## PROBLEM DETAILS
An exact copy of the entries is needed, with every picture left out.

[Image comparison data]
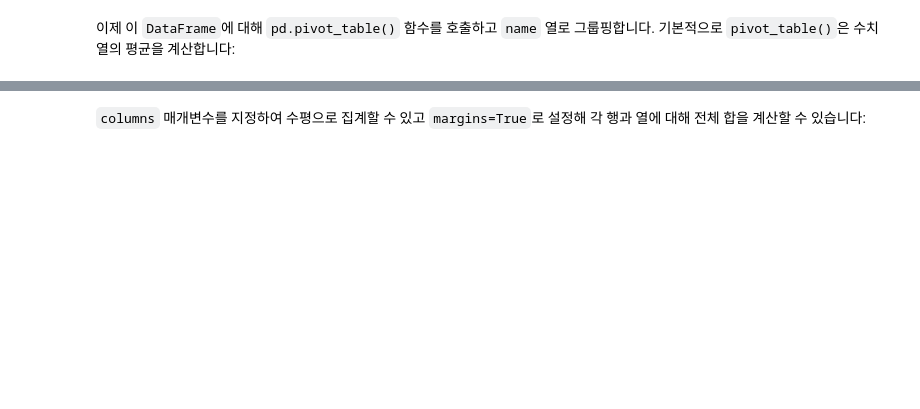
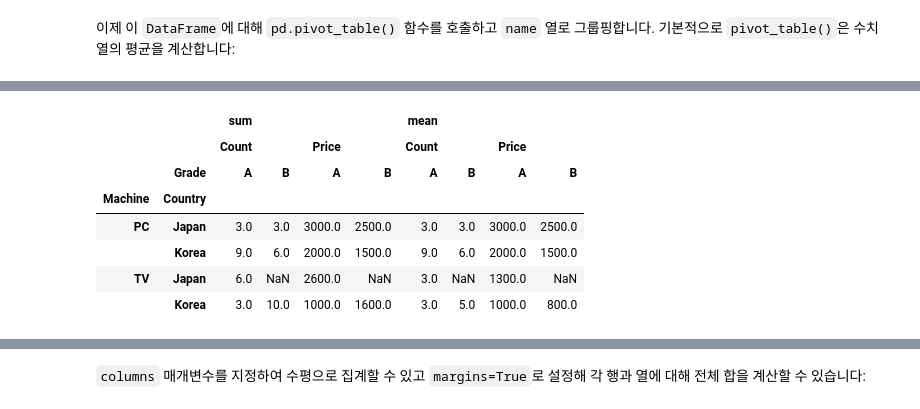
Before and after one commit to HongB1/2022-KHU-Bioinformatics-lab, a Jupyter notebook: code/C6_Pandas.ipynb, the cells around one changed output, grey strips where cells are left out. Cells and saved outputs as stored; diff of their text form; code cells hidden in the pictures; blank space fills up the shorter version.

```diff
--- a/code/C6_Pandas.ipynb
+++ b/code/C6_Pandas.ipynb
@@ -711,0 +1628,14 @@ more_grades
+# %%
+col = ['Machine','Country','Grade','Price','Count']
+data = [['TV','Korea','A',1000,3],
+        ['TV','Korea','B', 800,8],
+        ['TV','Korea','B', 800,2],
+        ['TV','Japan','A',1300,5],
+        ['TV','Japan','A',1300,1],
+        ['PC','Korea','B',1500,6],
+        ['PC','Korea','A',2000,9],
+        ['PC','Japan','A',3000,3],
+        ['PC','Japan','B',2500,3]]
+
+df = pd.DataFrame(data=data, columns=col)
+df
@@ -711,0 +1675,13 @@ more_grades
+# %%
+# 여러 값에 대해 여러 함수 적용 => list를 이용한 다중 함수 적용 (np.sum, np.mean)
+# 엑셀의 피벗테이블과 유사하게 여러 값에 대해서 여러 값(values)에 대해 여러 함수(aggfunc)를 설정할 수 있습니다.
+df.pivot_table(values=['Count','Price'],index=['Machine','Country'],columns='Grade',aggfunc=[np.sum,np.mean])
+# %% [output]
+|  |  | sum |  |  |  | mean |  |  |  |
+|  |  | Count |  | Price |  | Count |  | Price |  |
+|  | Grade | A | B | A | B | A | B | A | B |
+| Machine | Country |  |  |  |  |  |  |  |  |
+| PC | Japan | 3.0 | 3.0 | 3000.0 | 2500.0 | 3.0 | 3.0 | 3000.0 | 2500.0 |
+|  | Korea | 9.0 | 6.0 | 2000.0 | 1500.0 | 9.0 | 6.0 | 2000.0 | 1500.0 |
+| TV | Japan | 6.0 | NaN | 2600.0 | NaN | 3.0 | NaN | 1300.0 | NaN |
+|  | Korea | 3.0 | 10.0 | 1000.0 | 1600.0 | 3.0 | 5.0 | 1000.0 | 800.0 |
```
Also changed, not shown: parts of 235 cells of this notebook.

## ANSWER SECTION
Before and after one commit to HongB1/2022-KHU-Bioinformatics-lab, a Jupyter notebook: code/C6_Pandas.ipynb, the cells around one changed output, grey strips where cells are left out. Cells and saved outputs as stored; diff of their text form; code cells hidden in the pictures; blank space fills up the shorter version.

```diff
--- a/code/C6_Pandas.ipynb
+++ b/code/C6_Pandas.ipynb
@@ -711,0 +1628,14 @@ more_grades
+# %%
+col = ['Machine','Country','Grade','Price','Count']
+data = [['TV','Korea','A',1000,3],
+        ['TV','Korea','B', 800,8],
+        ['TV','Korea','B', 800,2],
+        ['TV','Japan','A',1300,5],
+        ['TV','Japan','A',1300,1],
+        ['PC','Korea','B',1500,6],
+        ['PC','Korea','A',2000,9],
+        ['PC','Japan','A',3000,3],
+        ['PC','Japan','B',2500,3]]
+
+df = pd.DataFrame(data=data, columns=col)
+df
@@ -711,0 +1675,13 @@ more_grades
+# %%
+# 여러 값에 대해 여러 함수 적용 => list를 이용한 다중 함수 적용 (np.sum, np.mean)
+# 엑셀의 피벗테이블과 유사하게 여러 값에 대해서 여러 값(values)에 대해 여러 함수(aggfunc)를 설정할 수 있습니다.
+df.pivot_table(values=['Count','Price'],index=['Machine','Country'],columns='Grade',aggfunc=[np.sum,np.mean])
+# %% [output]
+|  |  | sum |  |  |  | mean |  |  |  |
+|  |  | Count |  | Price |  | Count |  | Price |  |
+|  | Grade | A | B | A | B | A | B | A | B |
+| Machine | Country |  |  |  |  |  |  |  |  |
+| PC | Japan | 3.0 | 3.0 | 3000.0 | 2500.0 | 3.0 | 3.0 | 3000.0 | 2500.0 |
+|  | Korea | 9.0 | 6.0 | 2000.0 | 1500.0 | 9.0 | 6.0 | 2000.0 | 1500.0 |
+| TV | Japan | 6.0 | NaN | 2600.0 | NaN | 3.0 | NaN | 1300.0 | NaN |
+|  | Korea | 3.0 | 10.0 | 1000.0 | 1600.0 | 3.0 | 5.0 | 1000.0 | 800.0 |
```
Also changed, not shown: parts of 235 cells of this notebook.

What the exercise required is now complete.